I'm also very saddened over how my witness has been tainted.  I say I believe Jesus is the greatest gift, but my actions haven't shown that.  I have one foot pushing Santa and the other claiming I'm grateful for the birth of Jesus.  I don't remember if I heard someone say this or I read it in the blog last night, but if I'm encouraging our girls to believe in a made up jolly old man, what's going to make them believe Jesus is real?

Sara had a friend in elementary school who was adopted.  Her parents didn't hide that from her.  From the beginning it was explained to her they chose her to be their daughter.  When she discovered Santa wasn't real, she was devastated.  Not because he was made up but because her parents had lied to her.  She was so angry with them.  I remember her mom saying she was so grateful they had always been honest with her about her adoption, because if she had found out years down the road it would have been even more devastating than discovering they lied about Santa.  I thought about this last night.  What would keep someone from thinking I wasn't lying about Jesus since I lied about Santa?

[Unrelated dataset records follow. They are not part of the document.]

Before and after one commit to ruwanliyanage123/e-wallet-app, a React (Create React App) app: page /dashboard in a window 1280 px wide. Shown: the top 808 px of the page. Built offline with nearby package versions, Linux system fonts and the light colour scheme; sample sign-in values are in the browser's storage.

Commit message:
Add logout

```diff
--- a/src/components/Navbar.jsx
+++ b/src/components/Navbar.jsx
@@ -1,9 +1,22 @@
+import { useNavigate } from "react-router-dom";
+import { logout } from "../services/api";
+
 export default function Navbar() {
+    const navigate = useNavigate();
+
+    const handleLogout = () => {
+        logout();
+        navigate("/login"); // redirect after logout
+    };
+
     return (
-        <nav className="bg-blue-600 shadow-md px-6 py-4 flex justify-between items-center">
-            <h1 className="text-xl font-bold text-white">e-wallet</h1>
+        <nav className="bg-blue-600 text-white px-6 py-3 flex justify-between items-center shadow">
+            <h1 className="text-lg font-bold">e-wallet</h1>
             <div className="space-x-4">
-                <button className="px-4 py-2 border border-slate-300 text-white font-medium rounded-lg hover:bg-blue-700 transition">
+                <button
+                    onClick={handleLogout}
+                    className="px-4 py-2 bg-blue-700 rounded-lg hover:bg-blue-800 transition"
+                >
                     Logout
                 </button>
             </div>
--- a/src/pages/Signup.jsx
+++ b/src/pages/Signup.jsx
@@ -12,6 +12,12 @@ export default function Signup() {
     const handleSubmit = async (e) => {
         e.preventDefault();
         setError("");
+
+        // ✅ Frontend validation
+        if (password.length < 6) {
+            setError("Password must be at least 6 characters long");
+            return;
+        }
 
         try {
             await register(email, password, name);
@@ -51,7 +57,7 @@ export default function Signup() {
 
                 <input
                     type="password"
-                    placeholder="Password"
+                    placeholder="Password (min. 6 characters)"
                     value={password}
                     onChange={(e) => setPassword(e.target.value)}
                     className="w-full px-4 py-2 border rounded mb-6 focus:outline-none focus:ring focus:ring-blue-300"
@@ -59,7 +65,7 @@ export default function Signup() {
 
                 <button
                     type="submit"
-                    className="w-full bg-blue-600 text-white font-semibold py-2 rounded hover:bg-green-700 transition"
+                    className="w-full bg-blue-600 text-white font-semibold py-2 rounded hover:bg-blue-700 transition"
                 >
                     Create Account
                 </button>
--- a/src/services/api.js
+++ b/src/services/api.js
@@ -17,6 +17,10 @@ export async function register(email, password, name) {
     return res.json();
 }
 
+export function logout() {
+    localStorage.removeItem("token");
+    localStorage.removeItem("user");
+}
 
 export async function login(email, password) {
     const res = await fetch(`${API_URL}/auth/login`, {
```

I wish I had done it differently.  I don't know what that would look like.  I don't want to take the fun out of Christmas, but surely there is a balance.  Well, I'm not sure I would want it to even balance.  I'd like for the scales to lean more toward Christ.

Because of the grace of God, my girls do understand Christmas is about celebrating the birth of Jesus.  The Lord redeemed what I messed up.  I do think our priorities need to change, so I'm going to pray about how I need to do that.

I am grateful Christmas is on Sunday this year.  What a better place to spend our time than in church praising our God for sending us a Savior!  I know Jesus most likely wasn't born on December 25.  I know it's a day man has picked to be the day we celebrate.  I understand we should be celebrating Jesus every day, yet we live in a world that has set aside this particular day.  I think as Christians we should outwardly show our belief that Christmas is a celebration of Christ.  I think we should be spending time on Christmas Eve in church telling the story of His birth and singing sweet melodies and lullaby's like "Silent Night", "Away in a Manger" and my personal favorite, "Welcome to this World".  Christmas morning we should spend time together singing praises like "Joy to the World" and "Hark the Herald".  I know we could very well do this in our homes, but there something so sweet about being in communion with a crowd of other believers being in awe of the gift we've been given.

I hope my family's priorities change this Christmas.  I hope we spend more time being reminded of the miracle of Jesus than we do opening gifts.  I am going to be praying to that end.

No comments:

Post a Comment